Members of the Danish clergy have reacted positively to the decision by schools to teach their youngest students about religions other than Christianity.
Danish students used to only learn about other religions once they had reached seventh grade, but a recent decision by parliament has introduced the teaching of other religions, such as Islam, into the Christianity studies curriculum at a much younger age
According to Per Bucholdt Andreasen, chair of the Danish Association of Priests (Den Danske Præstforening), it was a wise move by politicians to alter the focus of the subject.
“Our society is in a completely different situation than it was only a few decades ago so it is about time that religious studies in school is overhauled,” Andreasen said. “I think it is completely natural that the youngest students are taught about other religions. The problem today is that many people are religiously illiterate and don’t know much about the world’s religions. They have a hard time understanding the importance of religion in other people’s lives and in society as a whole.”
The association of church parishes, Landsforening af Menighedsråd, also welcomed the introduction of other religions in to the curriculum for young students.
“In schools where there are students from other ethnic backgrounds it makes sense to introduce other religions even though it isn’t necessarily in the curriculum,” the chair of the association, Inge Lise Petersen, said. “I can’t see anything wrong with it in principle. It would be disrespectful to students with different backgrounds to pretend that they do not exist.”

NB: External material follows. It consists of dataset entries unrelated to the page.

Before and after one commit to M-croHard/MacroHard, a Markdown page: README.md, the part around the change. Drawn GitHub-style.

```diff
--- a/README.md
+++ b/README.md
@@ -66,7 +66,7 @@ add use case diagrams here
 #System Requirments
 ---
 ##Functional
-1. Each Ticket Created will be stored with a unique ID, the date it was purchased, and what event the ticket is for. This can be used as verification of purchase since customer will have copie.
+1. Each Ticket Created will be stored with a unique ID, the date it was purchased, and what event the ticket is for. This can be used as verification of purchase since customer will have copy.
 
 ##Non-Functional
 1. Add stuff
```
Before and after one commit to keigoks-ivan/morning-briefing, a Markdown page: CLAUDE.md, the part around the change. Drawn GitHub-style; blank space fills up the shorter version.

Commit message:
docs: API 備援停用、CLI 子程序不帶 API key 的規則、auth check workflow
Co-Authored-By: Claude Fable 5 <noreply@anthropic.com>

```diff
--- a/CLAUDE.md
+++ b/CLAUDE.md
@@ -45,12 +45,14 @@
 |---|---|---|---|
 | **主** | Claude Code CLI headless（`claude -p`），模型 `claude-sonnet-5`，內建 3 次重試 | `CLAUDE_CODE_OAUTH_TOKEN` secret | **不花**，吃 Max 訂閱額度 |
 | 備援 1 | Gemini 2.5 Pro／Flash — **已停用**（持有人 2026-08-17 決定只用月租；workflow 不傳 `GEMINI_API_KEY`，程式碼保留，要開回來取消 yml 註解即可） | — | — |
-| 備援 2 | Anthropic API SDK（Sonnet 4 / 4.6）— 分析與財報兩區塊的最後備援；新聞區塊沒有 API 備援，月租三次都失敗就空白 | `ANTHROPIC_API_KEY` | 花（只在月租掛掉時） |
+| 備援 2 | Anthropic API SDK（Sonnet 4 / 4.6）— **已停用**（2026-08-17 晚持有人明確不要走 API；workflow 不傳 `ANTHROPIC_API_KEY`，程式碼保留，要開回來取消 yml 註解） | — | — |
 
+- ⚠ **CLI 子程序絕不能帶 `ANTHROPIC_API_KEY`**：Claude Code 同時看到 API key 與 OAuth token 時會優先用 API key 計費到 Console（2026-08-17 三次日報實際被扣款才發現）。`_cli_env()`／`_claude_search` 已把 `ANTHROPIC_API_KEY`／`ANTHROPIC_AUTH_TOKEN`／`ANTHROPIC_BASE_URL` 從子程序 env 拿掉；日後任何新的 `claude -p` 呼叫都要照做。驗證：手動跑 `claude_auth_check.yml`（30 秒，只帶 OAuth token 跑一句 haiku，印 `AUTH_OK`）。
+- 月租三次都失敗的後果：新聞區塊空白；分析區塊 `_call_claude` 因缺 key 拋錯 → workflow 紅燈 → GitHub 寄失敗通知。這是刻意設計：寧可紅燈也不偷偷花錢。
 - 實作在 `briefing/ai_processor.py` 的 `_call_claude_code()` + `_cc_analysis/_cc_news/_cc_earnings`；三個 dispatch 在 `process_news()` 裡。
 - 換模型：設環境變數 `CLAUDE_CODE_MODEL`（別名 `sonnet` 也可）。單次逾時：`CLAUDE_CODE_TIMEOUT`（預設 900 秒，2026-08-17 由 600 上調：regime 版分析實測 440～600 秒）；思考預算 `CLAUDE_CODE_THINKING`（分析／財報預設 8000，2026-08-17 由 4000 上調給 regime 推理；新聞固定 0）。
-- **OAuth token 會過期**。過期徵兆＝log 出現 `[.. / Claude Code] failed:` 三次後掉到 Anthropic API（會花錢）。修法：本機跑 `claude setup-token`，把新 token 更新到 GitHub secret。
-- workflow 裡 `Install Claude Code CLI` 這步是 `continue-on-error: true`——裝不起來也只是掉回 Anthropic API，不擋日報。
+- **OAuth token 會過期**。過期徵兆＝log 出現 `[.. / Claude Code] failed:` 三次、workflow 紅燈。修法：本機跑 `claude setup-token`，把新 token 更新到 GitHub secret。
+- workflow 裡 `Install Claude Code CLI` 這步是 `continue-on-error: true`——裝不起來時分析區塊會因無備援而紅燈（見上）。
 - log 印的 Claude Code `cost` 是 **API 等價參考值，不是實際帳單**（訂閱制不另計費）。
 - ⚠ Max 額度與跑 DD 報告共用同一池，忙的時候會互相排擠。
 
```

Bishop of the Fyn diocese, Kresten Drejergaard, said it was a great idea to teach about other religions such as Islam.
“It is in those early years that prejudices arise,” Drejergaard said. “It will ensure both that ethnic Danes develop a realistic view on Islam and that students with Muslim backgrounds feel recognised and of equal standing in the Danish society. Children don’t become Muslim simply because they learn about the existence of Islam.”
Many of the schools that have adopted the new curriculum are in Copenhagen. The deputy mayor for integration, Anna Mee Allerslev, hopes more schools will follow.
“It’s important that we move away from simply teaching about Christianity in the youngest years,” Allerslev said. “Many young Muslims are drawn toward radical interpretations of Islam because they gain much of their knowledge about the religion from the media. Some think that women have to wear head scarves and they have to hate Christians in order to be a good Muslim. Young Muslims can get a much more balanced relationship to their religion if they are taught about it in school. I have long thought that we need to improve our children’s knowledge on the subject.”
Allerslev added that it could improve integration by challenging the prejudices of Christians about Islam.
“Christianity should of course retain its prominence in the curriculm, but I think that our second largest religion, Islam, also requires focus. The earlier it appears in the school system the better,” Allerslev said.
The curriculum change is supported the child and education minister, Christine Antorini, though political parties Konservative (K) and Dansk Folkeparti (DF), both take issue with introducing other religions so early in the curriculum.
“We have to keep a close eye on this development as it could easily lead to a slippery slope where more and more education about Christianity is replaced,” K's education spokesperson, Mai Henriksen, said.
According to DFs education spokesperson, Alex Ahrendtsen, the changes are against the spirit of the law.
“If the subject is called 'Christianity Studies', then students should be taught about Christianity. I also don’t think it’s appropriate that teachers teach English or Chinese in Danish class,” Ahrendtsen said.